Map of the Modern World is the name of a course in the Georgetown School of Foreign Service. It's being reshaped per James Reardon-Anderson, director of the Bachelor of Science in Foreign Service program. The new version focuses on physical geography and its role in international affairs.The blurb has a link to the Georgetown Voice article on the matter.
Per the school paper: "The changes will be embodied by three lectures on the fundamental forces that shape physical geography at the beginning of the course and a final lecture on global climate change. Reardon-Anderson, who will be teaching the class, acknowledged that the changes are part of the SFS’s effort to increase its students’ exposure to the sciences."
Students are not pleased. A protest group has sprung up on Facebook with more than 300 members. Some feel political issues will take a backseat to geography.
Clearly politics needs to have a very high perch in an international affairs class. However, too often these types of classes only do international politics. They ignore deeply powerful varables like physical geography, cultural differences which determine the end goals for various parties, religion, and so much more.
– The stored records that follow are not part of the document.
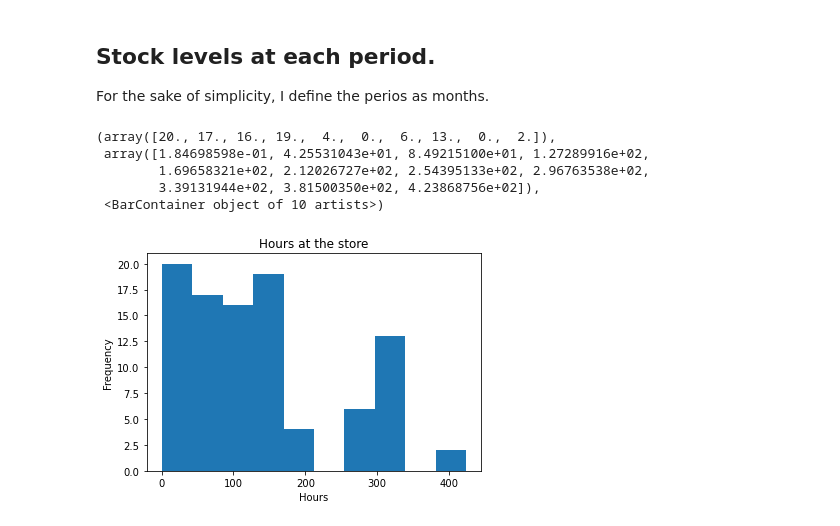
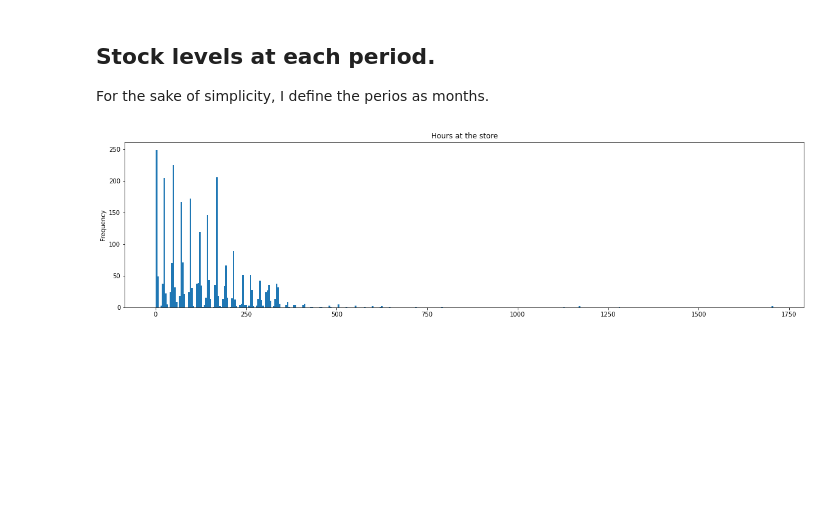
Before and after one commit to KultiginX/vytal, a Jupyter notebook: 01_discover_one_store.ipynb, the cells around one changed output. Cells and saved outputs as stored; diff of their text form; code cells hidden in the pictures; blank space fills up the shorter version.

```diff
--- a/01_discover_one_store.ipynb
+++ b/01_discover_one_store.ipynb
@@ -5,3 +3,5 @@ selected_store='0bdfe714-89e5-49ea-8bbb-5ef3b02473df'
+# %%
+selected_store='37750976-cd54-44a5-a05a-d85d3cc9035b'
 # %%
 #import packages
 import pandas as pd
@@ -82,15 +101,14 @@ store_in.head()
 For the sake of simplicity, I define the perios as months.
 # %%
 # plt how long containers stay in the restaurant
+# This graph does not convey much information. Some of the containers can be forgotten somewhere in the restaurant.
+# They might be at the bottom of the containers pile.
+plt.figure(figsize=(20,5))
 plt.title('Hours at the store')
 plt.ylabel('Frequency')
-plt.xlabel('Hours')
-plt.hist((store_in['OwnerTill']-store_in['OwnerSince']).dt.total_seconds()/3600) # convert to hours
+
+plt.hist((store_in['OwnerTill']-store_in['OwnerSince']).dt.total_seconds()/3600, bins=400) # convert to hours
+plt.show()
 # %% [output]
-(array([20., 17., 16., 19.,  4.,  0.,  6., 13.,  0.,  2.]),
- array([1.84698598e-01, 4.25531043e+01, 8.49215100e+01, 1.27289916e+02,
-        1.69658321e+02, 2.12026727e+02, 2.54395133e+02, 2.96763538e+02,
-        3.39131944e+02, 3.81500350e+02, 4.23868756e+02]),
- <BarContainer object of 10 artists>)
-[figure, old version]
+[figure, new version]
 # %%
```
Also changed, not shown: parts of 34 cells of this notebook.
If done correctly, Dr. Reardon-Anderson can open up many minds to the factors deeper than politics in international studies. Good luck to him!